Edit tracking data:
------------------------------------------------
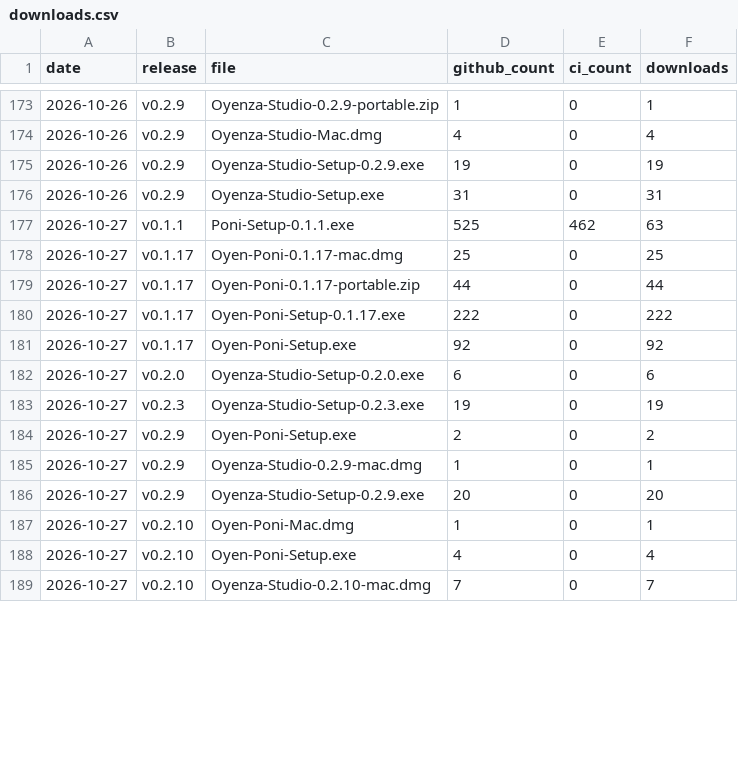
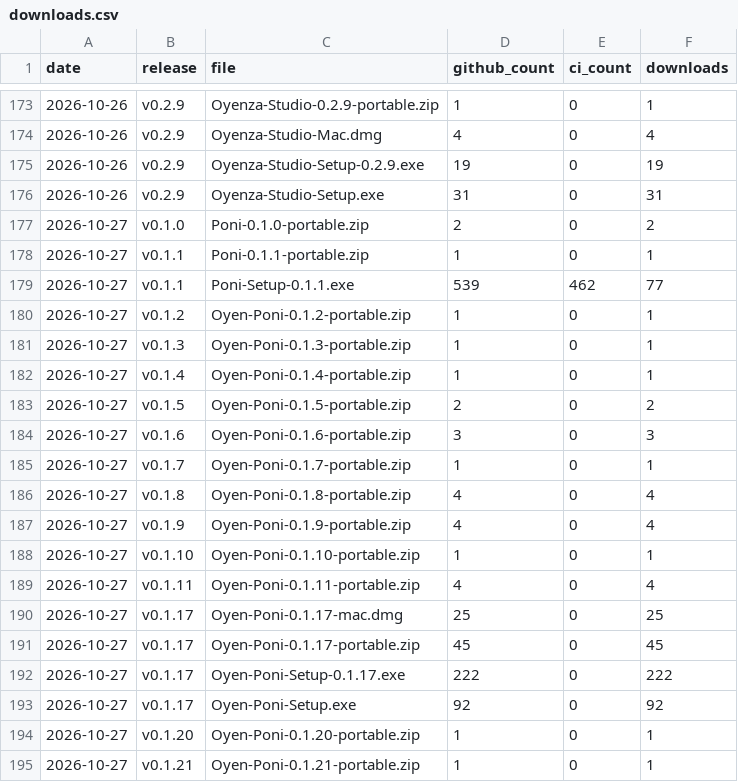
Before and after one commit to lucacadalora/oyenza-studio, a CSV file: data/downloads.csv, drawn as a sheet; only a part is shown, gaps mark what is left out; the shorter side is filled out with more unchanged rows; the diff covers the shown part only.

```diff
--- a/data/downloads.csv
+++ b/data/downloads.csv
@@ -176,6 +176,20 @@ date,release,file,github_count,ci_count,downloads
 2026-10-26,v0.2.9,Oyenza-Studio-Setup.exe,31,0,31
-2026-10-27,v0.1.1,Poni-Setup-0.1.1.exe,525,462,63
+2026-10-27,v0.1.0,Poni-0.1.0-portable.zip,2,0,2
+2026-10-27,v0.1.1,Poni-0.1.1-portable.zip,1,0,1
+2026-10-27,v0.1.1,Poni-Setup-0.1.1.exe,539,462,77
+2026-10-27,v0.1.2,Oyen-Poni-0.1.2-portable.zip,1,0,1
+2026-10-27,v0.1.3,Oyen-Poni-0.1.3-portable.zip,1,0,1
+2026-10-27,v0.1.4,Oyen-Poni-0.1.4-portable.zip,1,0,1
+2026-10-27,v0.1.5,Oyen-Poni-0.1.5-portable.zip,2,0,2
+2026-10-27,v0.1.6,Oyen-Poni-0.1.6-portable.zip,3,0,3
+2026-10-27,v0.1.7,Oyen-Poni-0.1.7-portable.zip,1,0,1
+2026-10-27,v0.1.8,Oyen-Poni-0.1.8-portable.zip,4,0,4
+2026-10-27,v0.1.9,Oyen-Poni-0.1.9-portable.zip,4,0,4
+2026-10-27,v0.1.10,Oyen-Poni-0.1.10-portable.zip,1,0,1
+2026-10-27,v0.1.11,Oyen-Poni-0.1.11-portable.zip,4,0,4
 2026-10-27,v0.1.17,Oyen-Poni-0.1.17-mac.dmg,25,0,25
-2026-10-27,v0.1.17,Oyen-Poni-0.1.17-portable.zip,44,0,44
+2026-10-27,v0.1.17,Oyen-Poni-0.1.17-portable.zip,45,0,45
 2026-10-27,v0.1.17,Oyen-Poni-Setup-0.1.17.exe,222,0,222
 2026-10-27,v0.1.17,Oyen-Poni-Setup.exe,92,0,92
+2026-10-27,v0.1.20,Oyen-Poni-0.1.20-portable.zip,1,0,1
+2026-10-27,v0.1.21,Oyen-Poni-0.1.21-portable.zip,1,0,1
```
Also changed, not shown: 10 added rows and 18 edited cells elsewhere in this file, 4 other files.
------------------------------------------------
§ **Task description**
Please report, as a bare number, how many lines of the data contain the word "Setup".

§ **Task response**
5